# Action item:
The required output is the whole listing below, unchanged.
········
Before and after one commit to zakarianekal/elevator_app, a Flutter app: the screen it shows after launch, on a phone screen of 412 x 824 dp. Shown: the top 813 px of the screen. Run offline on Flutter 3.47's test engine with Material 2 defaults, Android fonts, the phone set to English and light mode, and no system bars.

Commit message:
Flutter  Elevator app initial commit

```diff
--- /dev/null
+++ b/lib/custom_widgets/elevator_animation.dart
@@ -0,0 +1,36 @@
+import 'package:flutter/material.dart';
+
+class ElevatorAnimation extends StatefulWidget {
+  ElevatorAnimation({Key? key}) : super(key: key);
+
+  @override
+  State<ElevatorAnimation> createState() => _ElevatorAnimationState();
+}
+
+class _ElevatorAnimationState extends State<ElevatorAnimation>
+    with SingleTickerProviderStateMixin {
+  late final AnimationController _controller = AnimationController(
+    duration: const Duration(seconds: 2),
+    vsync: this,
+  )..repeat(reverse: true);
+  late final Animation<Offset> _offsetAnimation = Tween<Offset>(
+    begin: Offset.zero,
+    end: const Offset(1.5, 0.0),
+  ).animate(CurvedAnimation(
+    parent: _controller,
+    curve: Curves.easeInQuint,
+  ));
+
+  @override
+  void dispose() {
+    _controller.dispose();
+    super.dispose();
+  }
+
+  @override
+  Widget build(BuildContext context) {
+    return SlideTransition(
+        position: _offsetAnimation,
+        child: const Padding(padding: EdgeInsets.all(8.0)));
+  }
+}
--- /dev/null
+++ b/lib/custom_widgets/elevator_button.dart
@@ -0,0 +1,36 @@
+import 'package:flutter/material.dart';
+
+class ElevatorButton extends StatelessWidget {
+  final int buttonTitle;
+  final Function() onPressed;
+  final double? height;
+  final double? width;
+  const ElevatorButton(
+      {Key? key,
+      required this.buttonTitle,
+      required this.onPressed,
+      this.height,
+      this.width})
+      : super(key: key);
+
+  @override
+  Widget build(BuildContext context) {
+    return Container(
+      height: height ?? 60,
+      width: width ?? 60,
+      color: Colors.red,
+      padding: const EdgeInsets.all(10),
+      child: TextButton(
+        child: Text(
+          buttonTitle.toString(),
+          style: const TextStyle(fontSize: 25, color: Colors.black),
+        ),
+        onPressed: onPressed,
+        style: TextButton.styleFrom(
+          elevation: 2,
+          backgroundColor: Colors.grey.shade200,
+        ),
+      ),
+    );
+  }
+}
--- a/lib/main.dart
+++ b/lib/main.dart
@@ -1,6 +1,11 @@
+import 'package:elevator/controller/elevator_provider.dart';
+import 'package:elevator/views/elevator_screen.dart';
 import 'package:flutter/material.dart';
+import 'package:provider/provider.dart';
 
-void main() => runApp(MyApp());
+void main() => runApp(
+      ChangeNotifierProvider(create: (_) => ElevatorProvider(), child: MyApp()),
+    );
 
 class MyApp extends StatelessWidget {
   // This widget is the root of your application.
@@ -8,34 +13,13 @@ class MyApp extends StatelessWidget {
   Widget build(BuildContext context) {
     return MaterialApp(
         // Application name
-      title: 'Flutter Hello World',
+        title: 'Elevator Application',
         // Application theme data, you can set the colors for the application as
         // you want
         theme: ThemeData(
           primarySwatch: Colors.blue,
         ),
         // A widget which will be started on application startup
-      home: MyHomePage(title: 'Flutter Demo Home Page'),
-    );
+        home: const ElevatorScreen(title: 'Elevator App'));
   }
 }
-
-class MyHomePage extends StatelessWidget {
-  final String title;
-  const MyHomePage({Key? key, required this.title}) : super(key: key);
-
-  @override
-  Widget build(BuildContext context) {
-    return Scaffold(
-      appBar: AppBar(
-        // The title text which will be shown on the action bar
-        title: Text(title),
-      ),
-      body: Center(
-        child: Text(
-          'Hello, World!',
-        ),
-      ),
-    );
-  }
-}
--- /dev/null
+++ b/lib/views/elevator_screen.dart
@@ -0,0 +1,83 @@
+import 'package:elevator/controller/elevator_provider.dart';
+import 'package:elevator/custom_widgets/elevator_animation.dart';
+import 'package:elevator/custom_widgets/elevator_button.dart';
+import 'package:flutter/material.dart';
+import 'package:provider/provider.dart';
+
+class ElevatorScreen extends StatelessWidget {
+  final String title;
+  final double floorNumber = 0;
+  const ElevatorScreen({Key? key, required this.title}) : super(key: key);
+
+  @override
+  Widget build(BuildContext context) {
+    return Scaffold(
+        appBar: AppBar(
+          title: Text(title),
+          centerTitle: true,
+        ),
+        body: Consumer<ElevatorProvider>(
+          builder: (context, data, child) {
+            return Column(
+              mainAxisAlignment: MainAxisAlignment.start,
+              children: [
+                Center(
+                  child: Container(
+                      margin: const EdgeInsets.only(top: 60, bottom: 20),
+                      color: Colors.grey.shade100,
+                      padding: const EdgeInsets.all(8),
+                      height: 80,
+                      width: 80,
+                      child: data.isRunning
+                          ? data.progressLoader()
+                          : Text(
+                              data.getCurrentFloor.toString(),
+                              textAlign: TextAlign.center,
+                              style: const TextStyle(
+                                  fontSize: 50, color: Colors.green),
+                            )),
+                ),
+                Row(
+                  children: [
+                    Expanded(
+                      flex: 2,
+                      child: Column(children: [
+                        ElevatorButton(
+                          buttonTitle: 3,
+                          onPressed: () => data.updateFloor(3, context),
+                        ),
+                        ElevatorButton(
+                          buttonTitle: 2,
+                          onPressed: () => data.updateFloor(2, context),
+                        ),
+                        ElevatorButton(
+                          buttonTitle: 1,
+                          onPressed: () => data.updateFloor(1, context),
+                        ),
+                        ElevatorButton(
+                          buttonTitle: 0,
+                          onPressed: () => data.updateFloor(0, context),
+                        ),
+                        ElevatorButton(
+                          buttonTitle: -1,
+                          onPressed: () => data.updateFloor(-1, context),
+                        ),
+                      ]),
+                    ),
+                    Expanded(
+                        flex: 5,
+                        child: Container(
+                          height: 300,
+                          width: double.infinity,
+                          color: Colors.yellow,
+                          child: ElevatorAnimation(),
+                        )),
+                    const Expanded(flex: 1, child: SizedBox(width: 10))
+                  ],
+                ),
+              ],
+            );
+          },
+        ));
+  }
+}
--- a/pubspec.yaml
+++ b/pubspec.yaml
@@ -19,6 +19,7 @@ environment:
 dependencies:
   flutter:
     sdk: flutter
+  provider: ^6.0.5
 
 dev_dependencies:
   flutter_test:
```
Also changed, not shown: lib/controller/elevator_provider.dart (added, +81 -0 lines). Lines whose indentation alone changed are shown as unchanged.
········
# Exercise answer:
Before and after one commit to zakarianekal/elevator_app, a Flutter app: the screen it shows after launch, on a phone screen of 412 x 824 dp. Shown: the top 813 px of the screen. Run offline on Flutter 3.47's test engine with Material 2 defaults, Android fonts, the phone set to English and light mode, and no system bars.

Commit message:
Flutter  Elevator app initial commit

```diff
--- /dev/null
+++ b/lib/custom_widgets/elevator_animation.dart
@@ -0,0 +1,36 @@
+import 'package:flutter/material.dart';
+
+class ElevatorAnimation extends StatefulWidget {
+  ElevatorAnimation({Key? key}) : super(key: key);
+
+  @override
+  State<ElevatorAnimation> createState() => _ElevatorAnimationState();
+}
+
+class _ElevatorAnimationState extends State<ElevatorAnimation>
+    with SingleTickerProviderStateMixin {
+  late final AnimationController _controller = AnimationController(
+    duration: const Duration(seconds: 2),
+    vsync: this,
+  )..repeat(reverse: true);
+  late final Animation<Offset> _offsetAnimation = Tween<Offset>(
+    begin: Offset.zero,
+    end: const Offset(1.5, 0.0),
+  ).animate(CurvedAnimation(
+    parent: _controller,
+    curve: Curves.easeInQuint,
+  ));
+
+  @override
+  void dispose() {
+    _controller.dispose();
+    super.dispose();
+  }
+
+  @override
+  Widget build(BuildContext context) {
+    return SlideTransition(
+        position: _offsetAnimation,
+        child: const Padding(padding: EdgeInsets.all(8.0)));
+  }
+}
--- /dev/null
+++ b/lib/custom_widgets/elevator_button.dart
@@ -0,0 +1,36 @@
+import 'package:flutter/material.dart';
+
+class ElevatorButton extends StatelessWidget {
+  final int buttonTitle;
+  final Function() onPressed;
+  final double? height;
+  final double? width;
+  const ElevatorButton(
+      {Key? key,
+      required this.buttonTitle,
+      required this.onPressed,
+      this.height,
+      this.width})
+      : super(key: key);
+
+  @override
+  Widget build(BuildContext context) {
+    return Container(
+      height: height ?? 60,
+      width: width ?? 60,
+      color: Colors.red,
+      padding: const EdgeInsets.all(10),
+      child: TextButton(
+        child: Text(
+          buttonTitle.toString(),
+          style: const TextStyle(fontSize: 25, color: Colors.black),
+        ),
+        onPressed: onPressed,
+        style: TextButton.styleFrom(
+          elevation: 2,
+          backgroundColor: Colors.grey.shade200,
+        ),
+      ),
+    );
+  }
+}
--- a/lib/main.dart
+++ b/lib/main.dart
@@ -1,6 +1,11 @@
+import 'package:elevator/controller/elevator_provider.dart';
+import 'package:elevator/views/elevator_screen.dart';
 import 'package:flutter/material.dart';
+import 'package:provider/provider.dart';
 
-void main() => runApp(MyApp());
+void main() => runApp(
+      ChangeNotifierProvider(create: (_) => ElevatorProvider(), child: MyApp()),
+    );
 
 class MyApp extends StatelessWidget {
   // This widget is the root of your application.
@@ -8,34 +13,13 @@ class MyApp extends StatelessWidget {
   Widget build(BuildContext context) {
     return MaterialApp(
         // Application name
-      title: 'Flutter Hello World',
+        title: 'Elevator Application',
         // Application theme data, you can set the colors for the application as
         // you want
         theme: ThemeData(
           primarySwatch: Colors.blue,
         ),
         // A widget which will be started on application startup
-      home: MyHomePage(title: 'Flutter Demo Home Page'),
-    );
+        home: const ElevatorScreen(title: 'Elevator App'));
   }
 }
-
-class MyHomePage extends StatelessWidget {
-  final String title;
-  const MyHomePage({Key? key, required this.title}) : super(key: key);
-
-  @override
-  Widget build(BuildContext context) {
-    return Scaffold(
-      appBar: AppBar(
-        // The title text which will be shown on the action bar
-        title: Text(title),
-      ),
-      body: Center(
-        child: Text(
-          'Hello, World!',
-        ),
-      ),
-    );
-  }
-}
--- /dev/null
+++ b/lib/views/elevator_screen.dart
@@ -0,0 +1,83 @@
+import 'package:elevator/controller/elevator_provider.dart';
+import 'package:elevator/custom_widgets/elevator_animation.dart';
+import 'package:elevator/custom_widgets/elevator_button.dart';
+import 'package:flutter/material.dart';
+import 'package:provider/provider.dart';
+
+class ElevatorScreen extends StatelessWidget {
+  final String title;
+  final double floorNumber = 0;
+  const ElevatorScreen({Key? key, required this.title}) : super(key: key);
+
+  @override
+  Widget build(BuildContext context) {
+    return Scaffold(
+        appBar: AppBar(
+          title: Text(title),
+          centerTitle: true,
+        ),
+        body: Consumer<ElevatorProvider>(
+          builder: (context, data, child) {
+            return Column(
+              mainAxisAlignment: MainAxisAlignment.start,
+              children: [
+                Center(
+                  child: Container(
+                      margin: const EdgeInsets.only(top: 60, bottom: 20),
+                      color: Colors.grey.shade100,
+                      padding: const EdgeInsets.all(8),
+                      height: 80,
+                      width: 80,
+                      child: data.isRunning
+                          ? data.progressLoader()
+                          : Text(
+                              data.getCurrentFloor.toString(),
+                              textAlign: TextAlign.center,
+                              style: const TextStyle(
+                                  fontSize: 50, color: Colors.green),
+                            )),
+                ),
+                Row(
+                  children: [
+                    Expanded(
+                      flex: 2,
+                      child: Column(children: [
+                        ElevatorButton(
+                          buttonTitle: 3,
+                          onPressed: () => data.updateFloor(3, context),
+                        ),
+                        ElevatorButton(
+                          buttonTitle: 2,
+                          onPressed: () => data.updateFloor(2, context),
+                        ),
+                        ElevatorButton(
+                          buttonTitle: 1,
+                          onPressed: () => data.updateFloor(1, context),
+                        ),
+                        ElevatorButton(
+                          buttonTitle: 0,
+                          onPressed: () => data.updateFloor(0, context),
+                        ),
+                        ElevatorButton(
+                          buttonTitle: -1,
+                          onPressed: () => data.updateFloor(-1, context),
+                        ),
+                      ]),
+                    ),
+                    Expanded(
+                        flex: 5,
+                        child: Container(
+                          height: 300,
+                          width: double.infinity,
+                          color: Colors.yellow,
+                          child: ElevatorAnimation(),
+                        )),
+                    const Expanded(flex: 1, child: SizedBox(width: 10))
+                  ],
+                ),
+              ],
+            );
+          },
+        ));
+  }
+}
--- a/pubspec.yaml
+++ b/pubspec.yaml
@@ -19,6 +19,7 @@ environment:
 dependencies:
   flutter:
     sdk: flutter
+  provider: ^6.0.5
 
 dev_dependencies:
   flutter_test:
```
Also changed, not shown: lib/controller/elevator_provider.dart (added, +81 -0 lines). Lines whose indentation alone changed are shown as unchanged.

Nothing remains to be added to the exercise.